Committee request: Cost of Joint Insolvency Examination Board exams

Thank you very much again for inviting R3 (the leading trade body for the UK’s insolvency profession) to give evidence to the Public Bill Committee on Clause 10 and Clause 12. During the evidence session the Minister (Mr Oliver Heald MP QC) asked a question regarding the typical training costs charged by the main education providers for each of the three Joint Insolvency Examination Board insolvency papers. As I was unable to provide these details during the Committee session, I am pleased to provide this information below.

Under the current licence Insolvency Practitioners (IPs) must sit three exams:

· Liquidations

· Administrations, Company Voluntary Arrangements (CVAs) and Receiverships

· Personal Insolvency

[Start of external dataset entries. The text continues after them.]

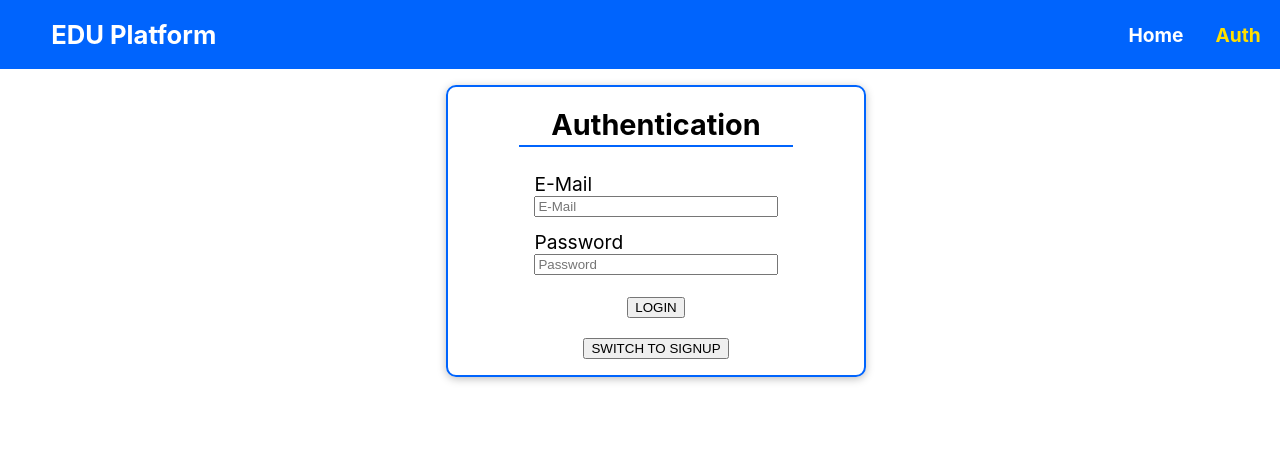
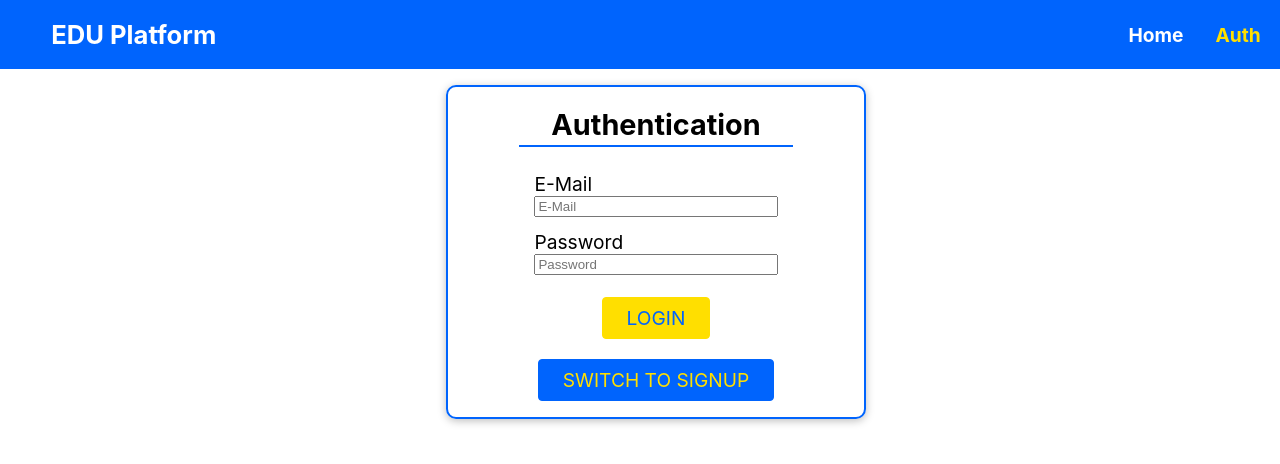
Before and after one commit to erkjbro/edu-platform, a React (Create React App) app in the folder client/: page /auth in a window 1280 px wide. Shown: the top 464 px of the page. Built offline with nearby package versions, Linux system fonts and the light colour scheme.

Commit message:
making use of custom button

```diff
--- a/client/src/components/auth/auth.tsx
+++ b/client/src/components/auth/auth.tsx
@@ -1,8 +1,8 @@
 import { useState, useEffect } from 'react';
 
 import { useActions } from '../../hooks/use-actions';
-// import { useTypedSelector as useSelector } from '../../hooks/use-typed-selector';
-import { Card } from '../ui-kit';
+import { useTypedSelector as useSelector } from '../../hooks/use-typed-selector';
+import { Button, Card } from '../ui-kit';
 import './auth.scss';
 
 const initialFormState = {
@@ -20,8 +20,7 @@ const initialFormState = {
 const Auth = () => {
   const [form, setForm] = useState(initialFormState);
   const [isSignupMode, setIsSignupMode] = useState(false);
-
-  const isLoading = false;
+  const { isLoading, error } = useSelector((state) => state.auth);
 
   const actions = useActions();
 
@@ -47,8 +46,8 @@ const Auth = () => {
 
   return (
     <>
-      {/* {error && <h1>Error</h1>} */}
-      {/* {isLoading && <h1>Loading</h1>} */}
+      {error && <h1 style={{ color: 'red' }}>Error: {error}</h1>}
+      {isLoading && <h1>Loading</h1>}
       {!isLoading && (
         <Card className='auth'>
           <h2>Authentication</h2>
@@ -107,14 +106,18 @@ const Auth = () => {
                   }
                 />
               </label>
-              <button type='submit' className='form__submit--btn'>
+              <Button type='submit' className='form__submit--btn'>
                 {isSignupMode ? 'SIGNUP' : 'LOGIN'}
-              </button>
+              </Button>
             </form>
           </div>
-          <button onClick={handleAuthToggle} className='auth__toggle--btn'>
+          <Button
+            inverse
+            onClick={handleAuthToggle}
+            className='auth__toggle--btn'
+          >
             SWITCH TO {!isSignupMode ? 'SIGNUP' : 'LOGIN'}
-          </button>
+          </Button>
         </Card>
       )}
     </>
--- a/client/src/components/site/navbar/navbar.scss
+++ b/client/src/components/site/navbar/navbar.scss
@@ -46,18 +46,6 @@
           color: map-get($colors, logo-yellow);
         }
       }
-
-      button {
-        background-color: map-get($colors, primary);
-        color: map-get($colors, dark);
-        border: 2px solid map-get($colors, dark);
-
-        &:hover {
-          background-color: map-get($colors, dark);
-          color: map-get($colors, light);
-          border-color: map-get($colors, light);
-        }
-      }
     }
   }
 }
--- a/client/src/components/site/navbar/navbar.tsx
+++ b/client/src/components/site/navbar/navbar.tsx
@@ -1,6 +1,8 @@
 import { NavLink } from 'react-router-dom';
+
 import { useTypedSelector as useSelector } from '../../../hooks/use-typed-selector';
 import { useActions } from '../../../hooks/use-actions';
+import { Button } from '../../ui-kit';
 
 import './navbar.scss';
 
@@ -14,7 +16,7 @@ const Navbar = () => {
     authLinks = (
       <>
         <li>
-          <button onClick={actions.authLogout}>LOGOUT</button>
+          <Button onClick={actions.authLogout}>LOGOUT</Button>
         </li>
       </>
     );
@@ -22,7 +24,7 @@ const Navbar = () => {
     authLinks = (
       <>
         <li>
-          <button onClick={actions.authLogout}>LOGOUT</button>
+          <Button onClick={actions.authLogout}>LOGOUT</Button>
         </li>
       </>
     );
```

Most students study these exams through BPP, which until recently was the dominant training provider of JIEB courses. The costs for 2014 as set out by BPP are as follows:

· £2,892 plus VAT for each exam

· £8,676 plus VAT for all three exams

· Exam fee payable to the student’s professional body:

o £310 for one paper (2013)

o £620 for two or more papers (2013)

The total cost for all three exams and exam fees for two or more papers (plus VAT) is therefore approximately £9,296.  

Clause 10 proposes that an IP can train in either corporate or personal insolvency. We believe this will require sitting one paper, and so therefore the costs of that exam should be reduced. However, we are concerned that the government has not asked the training providers for evidence to that effect, or what the new papers should look like. They have however told us that the new personal paper will need to include elements of corporate insolvency and vice-versa, and given the extra regulatory costs of two new licences, any costs savings are therefore illusory.

Furthermore, as I informed the committee last week, more than 90% of smaller insolvency practices claim they will not train an IP in a partial licence because they believe IPs should be fully trained in both disciplines to understand the UK’s insolvency regime – which is currently the 7th most competitive in the world (according to the World Bank). We believe partial licences will undermine this rating.

Partial licences will inevitably harm and confuse businesses and individuals seeking financial advice; they will delay the time that it takes to provide businesses and individuals with an insolvency solution which gives them debt relief, and delay the time it takes for returns made to creditors.

March 2014

Prepared 5th March 2014